__TRY IT__: Scan the records for the word "json". Return each line where it is found.

________________________

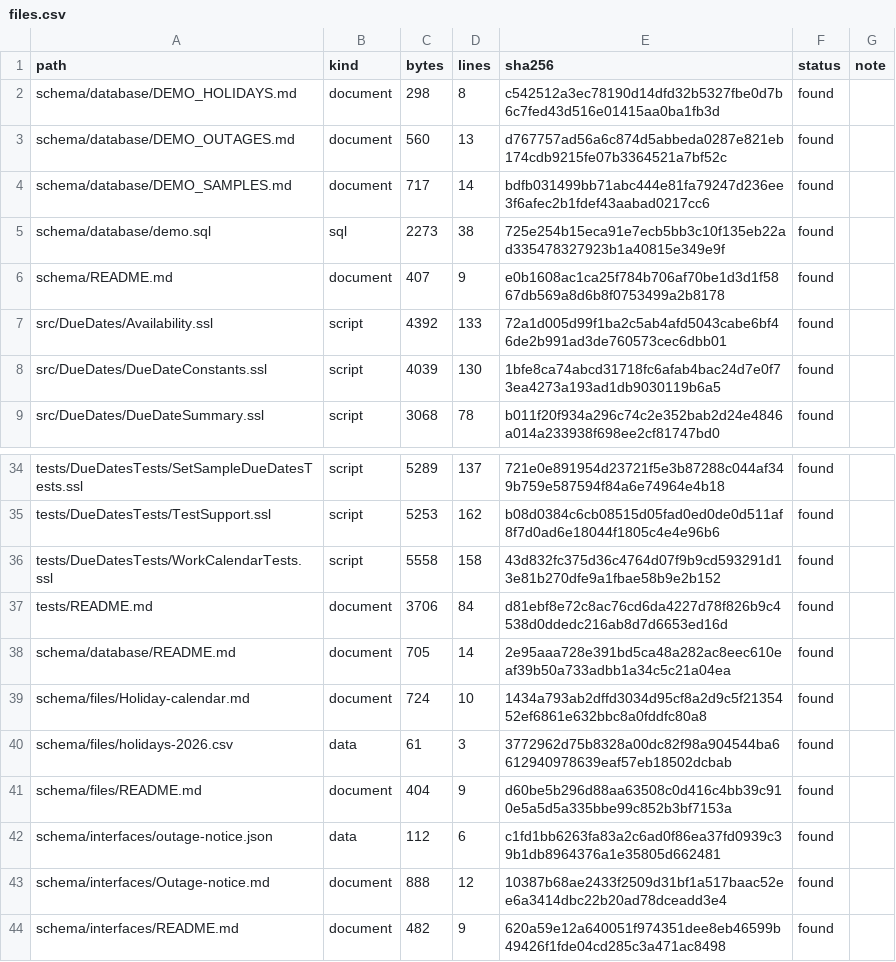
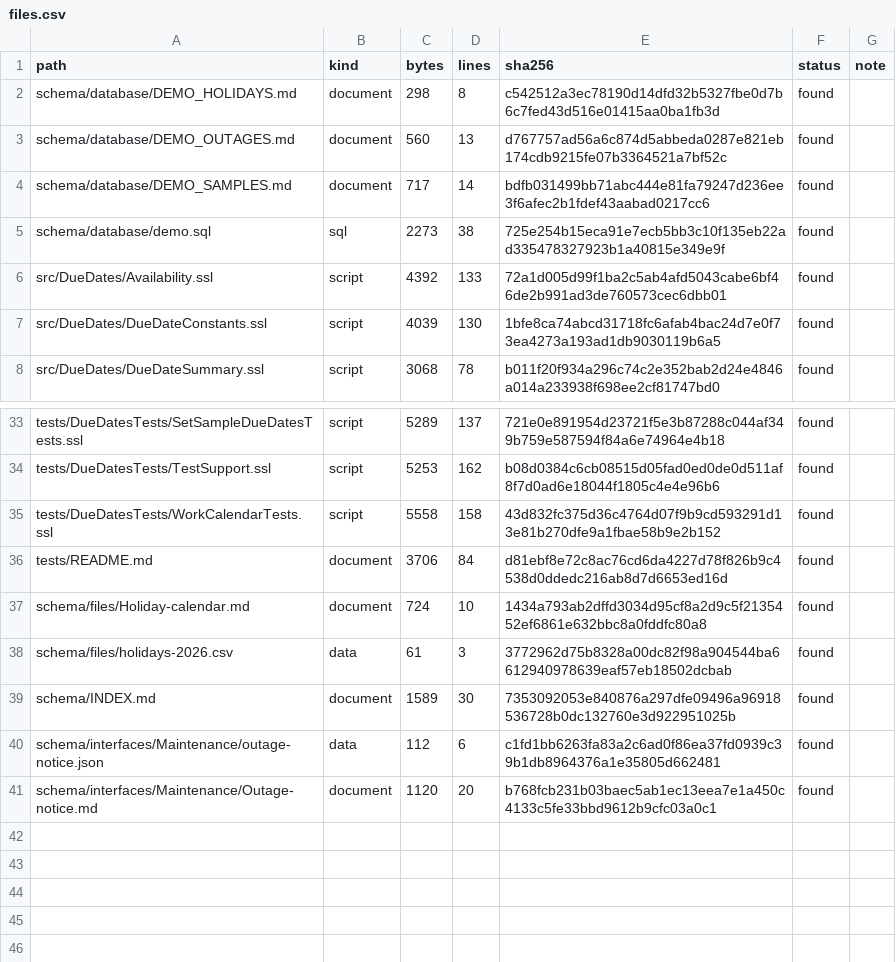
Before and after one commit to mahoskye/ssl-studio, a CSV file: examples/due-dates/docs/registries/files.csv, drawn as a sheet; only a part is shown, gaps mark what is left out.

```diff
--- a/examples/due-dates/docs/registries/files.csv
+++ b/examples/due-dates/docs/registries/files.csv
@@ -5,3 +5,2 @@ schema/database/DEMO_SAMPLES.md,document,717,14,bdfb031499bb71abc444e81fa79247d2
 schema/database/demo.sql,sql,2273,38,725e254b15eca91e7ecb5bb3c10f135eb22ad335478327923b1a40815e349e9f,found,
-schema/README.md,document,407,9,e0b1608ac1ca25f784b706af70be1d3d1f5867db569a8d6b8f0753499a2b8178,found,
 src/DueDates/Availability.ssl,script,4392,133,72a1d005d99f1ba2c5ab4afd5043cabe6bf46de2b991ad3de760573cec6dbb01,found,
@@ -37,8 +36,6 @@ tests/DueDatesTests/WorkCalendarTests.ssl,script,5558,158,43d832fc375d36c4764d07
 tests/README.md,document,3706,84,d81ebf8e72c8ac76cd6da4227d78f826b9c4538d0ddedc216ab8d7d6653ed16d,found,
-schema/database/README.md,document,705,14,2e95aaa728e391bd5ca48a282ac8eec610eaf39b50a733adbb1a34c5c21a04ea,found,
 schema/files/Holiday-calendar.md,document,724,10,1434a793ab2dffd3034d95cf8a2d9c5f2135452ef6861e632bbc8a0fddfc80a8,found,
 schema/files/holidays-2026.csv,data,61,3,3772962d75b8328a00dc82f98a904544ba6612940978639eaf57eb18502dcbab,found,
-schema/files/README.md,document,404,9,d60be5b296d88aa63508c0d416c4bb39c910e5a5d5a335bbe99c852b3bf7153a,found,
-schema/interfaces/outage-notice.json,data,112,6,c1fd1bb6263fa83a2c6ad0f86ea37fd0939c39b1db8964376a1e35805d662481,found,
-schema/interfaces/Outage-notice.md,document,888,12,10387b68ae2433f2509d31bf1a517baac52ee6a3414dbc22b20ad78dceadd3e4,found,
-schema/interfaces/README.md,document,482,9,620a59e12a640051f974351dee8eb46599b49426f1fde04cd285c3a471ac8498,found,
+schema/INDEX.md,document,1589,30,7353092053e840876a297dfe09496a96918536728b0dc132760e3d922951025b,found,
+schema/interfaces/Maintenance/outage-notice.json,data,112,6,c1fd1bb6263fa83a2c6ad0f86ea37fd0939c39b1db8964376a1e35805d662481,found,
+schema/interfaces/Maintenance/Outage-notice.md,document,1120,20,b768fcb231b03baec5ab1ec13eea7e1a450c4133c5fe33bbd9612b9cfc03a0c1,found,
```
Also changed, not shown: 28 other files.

________________________

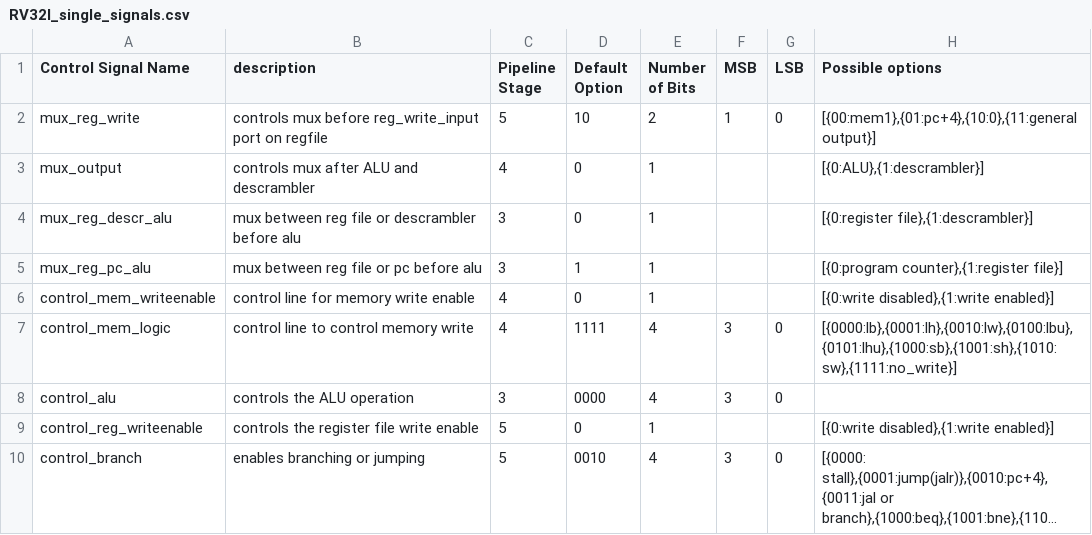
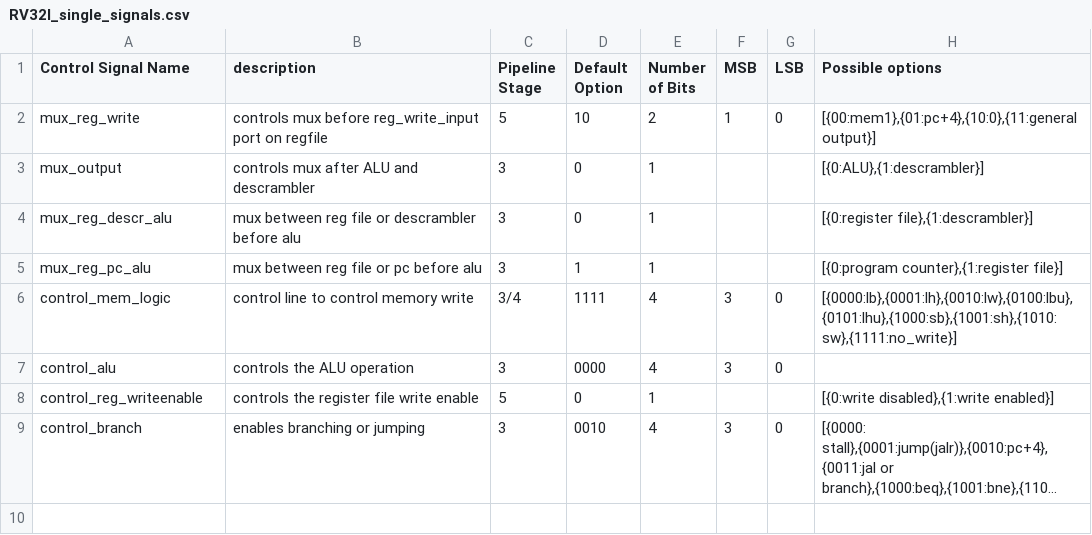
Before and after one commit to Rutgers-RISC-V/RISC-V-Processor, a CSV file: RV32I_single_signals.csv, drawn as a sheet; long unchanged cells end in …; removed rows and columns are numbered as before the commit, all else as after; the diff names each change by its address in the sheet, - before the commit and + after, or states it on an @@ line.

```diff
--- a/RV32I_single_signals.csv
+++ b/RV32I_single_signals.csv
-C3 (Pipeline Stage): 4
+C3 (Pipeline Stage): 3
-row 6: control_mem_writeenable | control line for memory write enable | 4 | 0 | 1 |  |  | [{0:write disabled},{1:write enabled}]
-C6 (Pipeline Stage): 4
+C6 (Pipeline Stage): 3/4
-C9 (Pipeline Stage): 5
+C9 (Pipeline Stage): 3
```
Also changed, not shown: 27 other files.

________________________

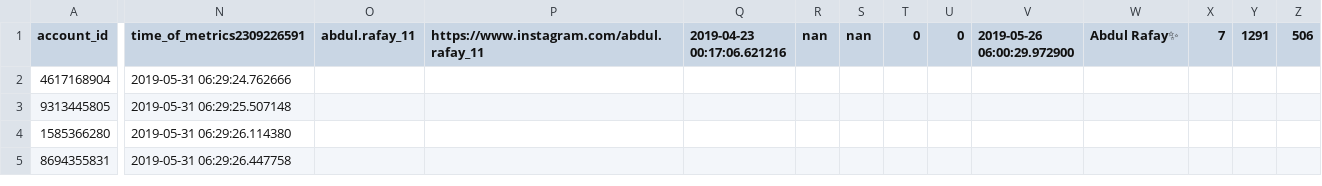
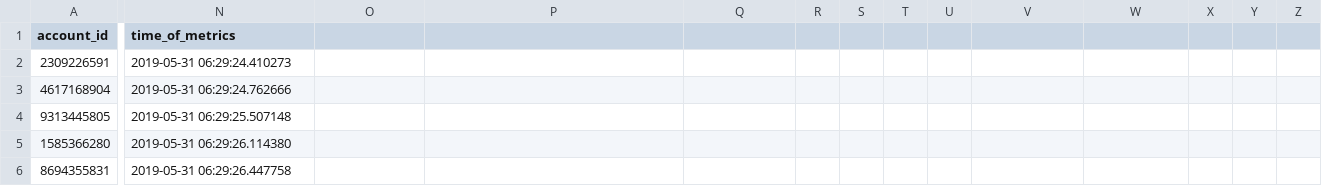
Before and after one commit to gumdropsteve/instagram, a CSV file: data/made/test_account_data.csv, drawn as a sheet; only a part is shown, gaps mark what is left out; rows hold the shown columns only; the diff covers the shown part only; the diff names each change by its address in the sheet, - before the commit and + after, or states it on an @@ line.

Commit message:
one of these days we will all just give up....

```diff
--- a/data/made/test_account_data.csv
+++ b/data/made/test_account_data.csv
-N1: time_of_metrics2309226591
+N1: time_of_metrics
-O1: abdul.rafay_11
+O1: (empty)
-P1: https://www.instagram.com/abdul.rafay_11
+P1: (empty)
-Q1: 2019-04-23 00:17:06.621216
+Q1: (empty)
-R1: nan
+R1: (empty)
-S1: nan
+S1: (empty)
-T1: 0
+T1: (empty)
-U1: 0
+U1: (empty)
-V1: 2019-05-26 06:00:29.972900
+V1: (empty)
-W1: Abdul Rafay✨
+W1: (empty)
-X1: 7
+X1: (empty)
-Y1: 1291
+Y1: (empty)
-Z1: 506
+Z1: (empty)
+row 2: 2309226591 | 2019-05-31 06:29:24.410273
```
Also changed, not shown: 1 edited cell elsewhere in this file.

________________________

__SOLUTION FOR THIS EXERCISE__:
-schema/interfaces/outage-notice.json,data,112,6,c1fd1bb6263fa83a2c6ad0f86ea37fd0939c39b1db8964376a1e35805d662481,found,
+schema/interfaces/Maintenance/outage-notice.json,data,112,6,c1fd1bb6263fa83a2c6ad0f86ea37fd0939c39b1db8964376a1e35805d662481,found,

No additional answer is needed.